The Paradox of Praise 3: Focus on The Hard Stuff

Self, Family

Too much praise may be a bad thing for your children.

In this series we've covered why it is important to praise what the child does rather than what the child is, and why it is important to be specific about what is being praised. The next guideline is to focus on the hard stuff.

Praise makes kids feel better about themselves, right?

Well, it's complicated.

A recent study found that praise can actually backfire for kids with low self-esteem, leading them to feel worse. This is puzzling given what we already know about how praise works, but the reason why it backfired is very illuminating.

The reason the praise had such a negative effect was that it was what the researchers called "inflated" praise. In other words, it was praise that was over-the-top, insincere, and for little effort. Essentially, the researchers discovered that when an adult gives extravagant praise for easy things, the child's self-esteem goes down.

The study demonstrated something that parents intuitively sense: kids are smart. Really smart. They are finely tuned to whether an adult is being sincere. They know if the praise is real and heartfelt, or inflated out of proportion. And when they feel that the praise is for things that are held in low esteem, their self-esteem declines to match.

The antidote to inflated praise is simple: give praise for things that are genuinely difficult for the child. It is particularly helpful to praise effort instead of outcome, because if it is truly difficult for the child they will often not succeed until a lot of effort has been expended.

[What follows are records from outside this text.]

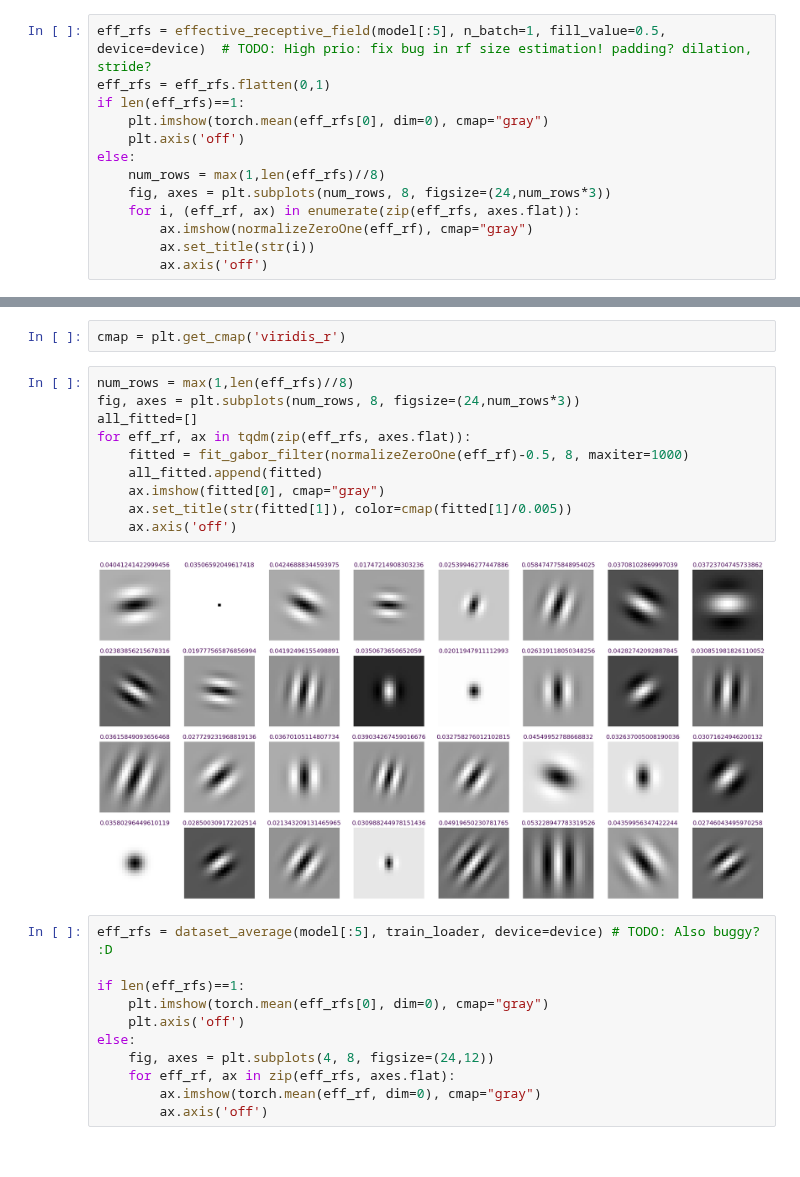
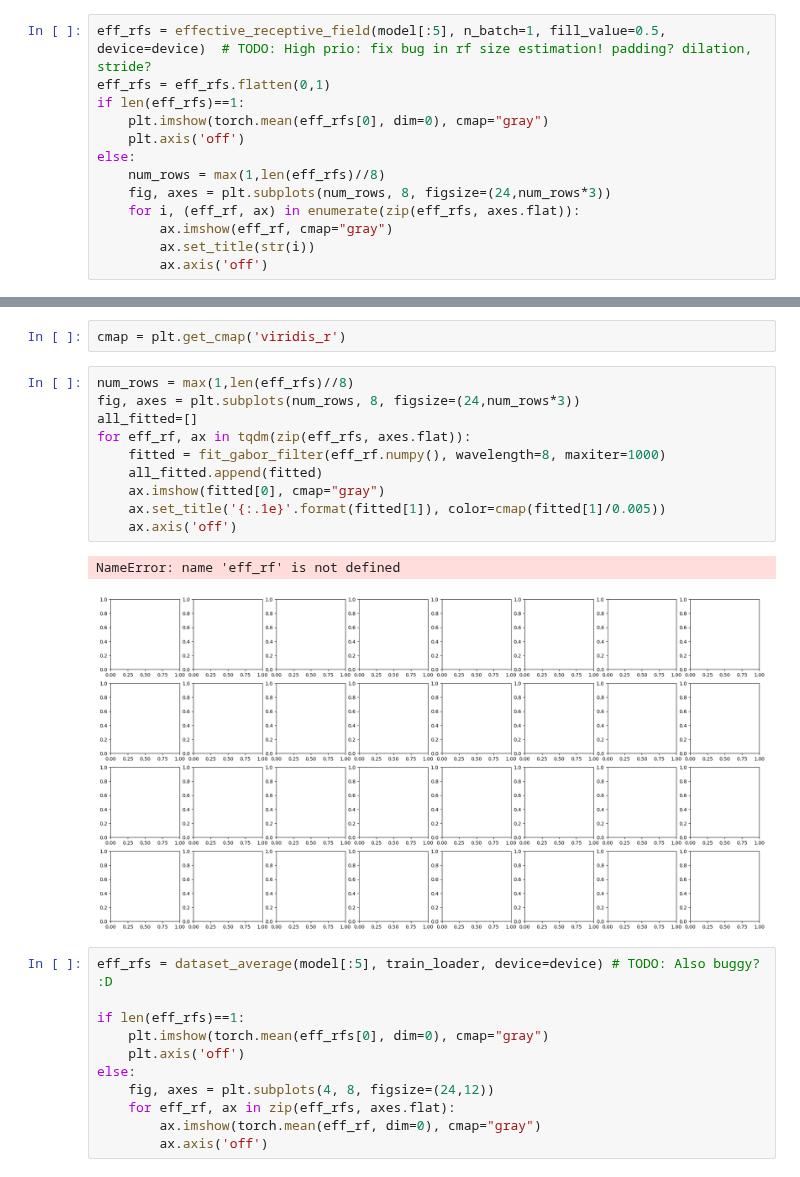
Before and after one commit to fabioseel/receptive-fields, a Jupyter notebook: src/evaluation.ipynb, the cells around one changed output, grey strips where cells are left out. Saved outputs shown, nothing was run; the diff lists cells and outputs as text.

```diff
--- a/src/evaluation.ipynb
+++ b/src/evaluation.ipynb
@@ -92,7 +93,7 @@ else:
     num_rows = max(1,len(eff_rfs)//8)
     fig, axes = plt.subplots(num_rows, 8, figsize=(24,num_rows*3))
     for i, (eff_rf, ax) in enumerate(zip(eff_rfs, axes.flat)):
-        ax.imshow(normalizeZeroOne(eff_rf), cmap="gray")
+        ax.imshow(eff_rf, cmap="gray")
         ax.set_title(str(i))
         ax.axis('off')
 # %% [output]
@@ -170,15 +172,16 @@ cmap = plt.get_cmap('viridis_r')
 # %%
 num_rows = max(1,len(eff_rfs)//8)
 fig, axes = plt.subplots(num_rows, 8, figsize=(24,num_rows*3))
 all_fitted=[]
 for eff_rf, ax in tqdm(zip(eff_rfs, axes.flat)):
-    fitted = fit_gabor_filter(normalizeZeroOne(eff_rf)-0.5, 8, maxiter=1000)
+    fitted = fit_gabor_filter(eff_rf.numpy(), wavelength=8, maxiter=1000)
     all_fitted.append(fitted)
     ax.imshow(fitted[0], cmap="gray")
-    ax.set_title(str(fitted[1]), color=cmap(fitted[1]/0.005))
+    ax.set_title('{:.1e}'.format(fitted[1]), color=cmap(fitted[1]/0.005))
     ax.axis('off')
 # %% [output]
+NameError: name 'eff_rf' is not defined
-[figure, old version]
+[figure, new version]
 # %%
 eff_rfs = dataset_average(model[:5], train_loader, device=device) # TODO: Also buggy? :D
 
```
Also changed, not shown: parts of 3 cells of this notebook, 1 other file.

In other words, focus on the hard stuff.

I advise parents that I work with to have a short list of "target behaviors” with which their child struggles. For shy children, it could be making eye contact or giving a greeting to a neighbor. For hyperactive children, it could be for staying in their seat and waiting their turn. For just about any child, it could be for sharing toys with siblings. Keep a short list of these behaviors in mind, and make sure to praise them when you see them.

Simply knowing and labeling what the child is working hard to change can do wonders for the child, helping her to feel understood. She will know you are paying close attention and empathizing with her hard work. That, all by itself, can be an amazing experience for a child.

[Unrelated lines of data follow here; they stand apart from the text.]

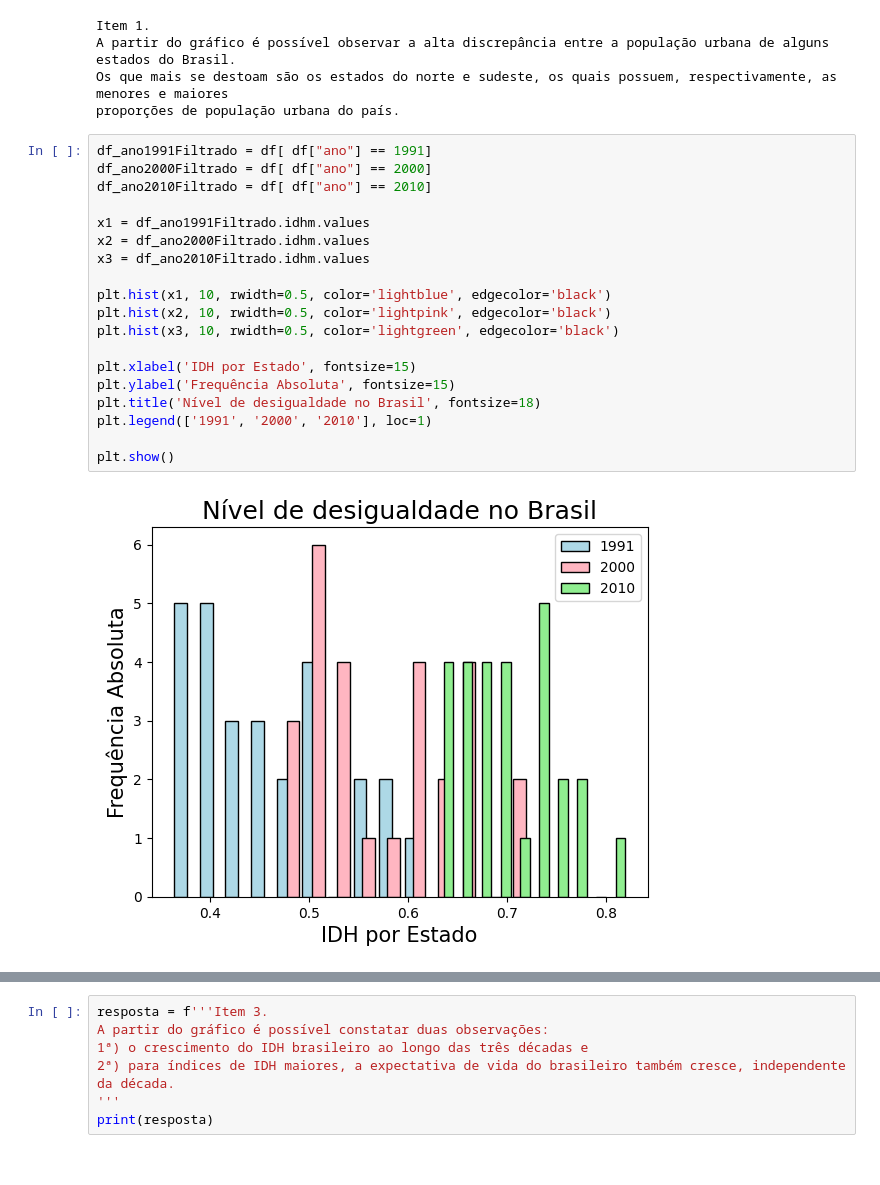
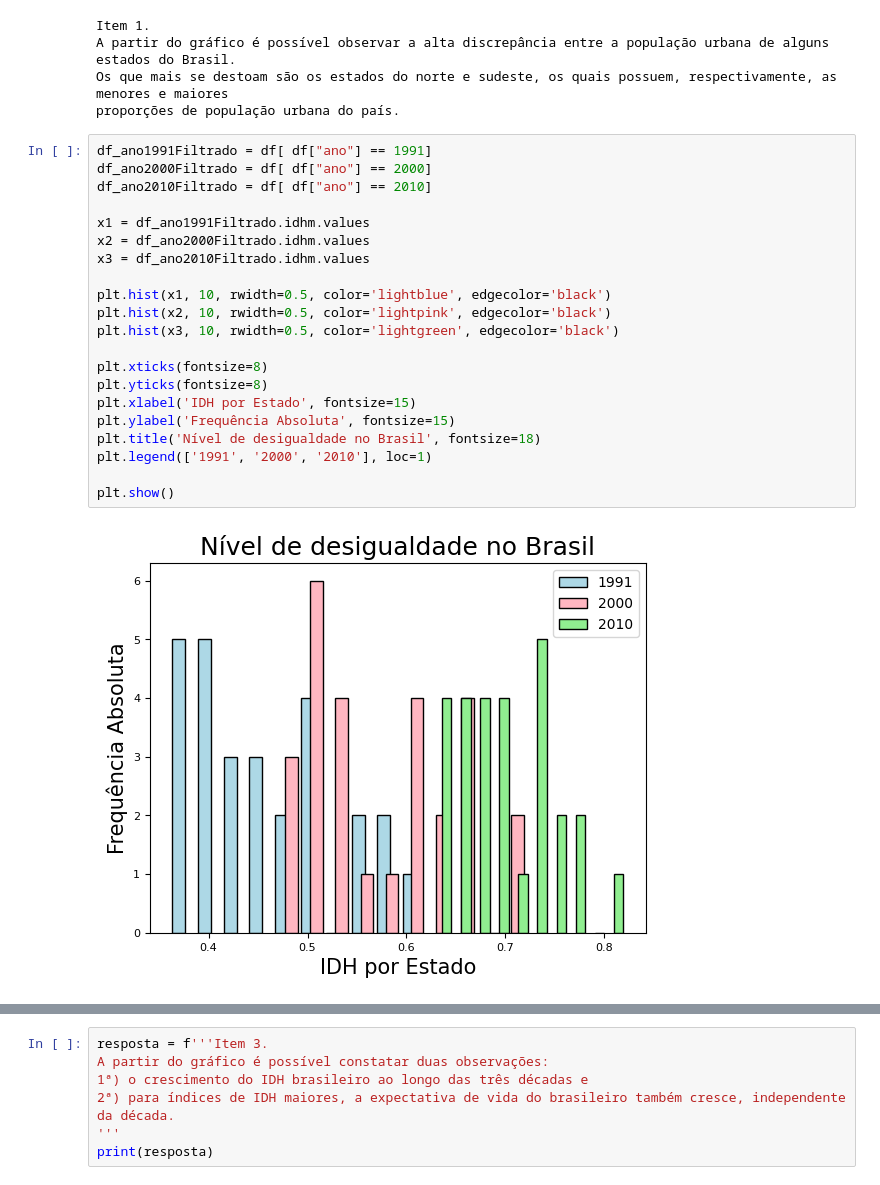
Before and after one commit to alantimb/ufrjAnalytica_PraticaA1, a Jupyter notebook: tarefa_A1_Exercicios_Matplotlib.ipynb, the cells around one changed output, grey strips where cells are left out. Cells and saved outputs as stored; diff of their text form.

```diff
--- a/tarefa_A1_Exercicios_Matplotlib.ipynb
+++ b/tarefa_A1_Exercicios_Matplotlib.ipynb
@@ -32,24 +33,26 @@ proporções de população urbana do país.
 # %%
 df_ano1991Filtrado = df[ df["ano"] == 1991]
 df_ano2000Filtrado = df[ df["ano"] == 2000]
 df_ano2010Filtrado = df[ df["ano"] == 2010]
 
 x1 = df_ano1991Filtrado.idhm.values
 x2 = df_ano2000Filtrado.idhm.values
 x3 = df_ano2010Filtrado.idhm.values
 
 plt.hist(x1, 10, rwidth=0.5, color='lightblue', edgecolor='black')
 plt.hist(x2, 10, rwidth=0.5, color='lightpink', edgecolor='black')
 plt.hist(x3, 10, rwidth=0.5, color='lightgreen', edgecolor='black')
 
+plt.xticks(fontsize=8)
+plt.yticks(fontsize=8)
 plt.xlabel('IDH por Estado', fontsize=15)
 plt.ylabel('Frequência Absoluta', fontsize=15)
 plt.title('Nível de desigualdade no Brasil', fontsize=18)
 plt.legend(['1991', '2000', '2010'], loc=1)
 
 plt.show()
 # %% [output]
-[figure, old version]
+[figure, new version]
 # %%
 resposta = f'''Item 2.
 A partir do gráfico é possível notar que houve crescimento do IDH dos estados ao longo das três décadas.
```
Also changed, not shown: parts of 4 cells of this notebook, 2 other files.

For a parent, focusing on the hard stuff can help you to put your own effort and energy into the things that really matter, simplifying the complex business of parenting. And by doing so, you will know that you are sincere and can avoid some of the potential negative effects that can come with inflated praise.

In the next post in this series on praise, I will discuss how to praise so that you match the child's developmental task.

This article was originally published at Ronald Crouch . Reprinted with permission from the author.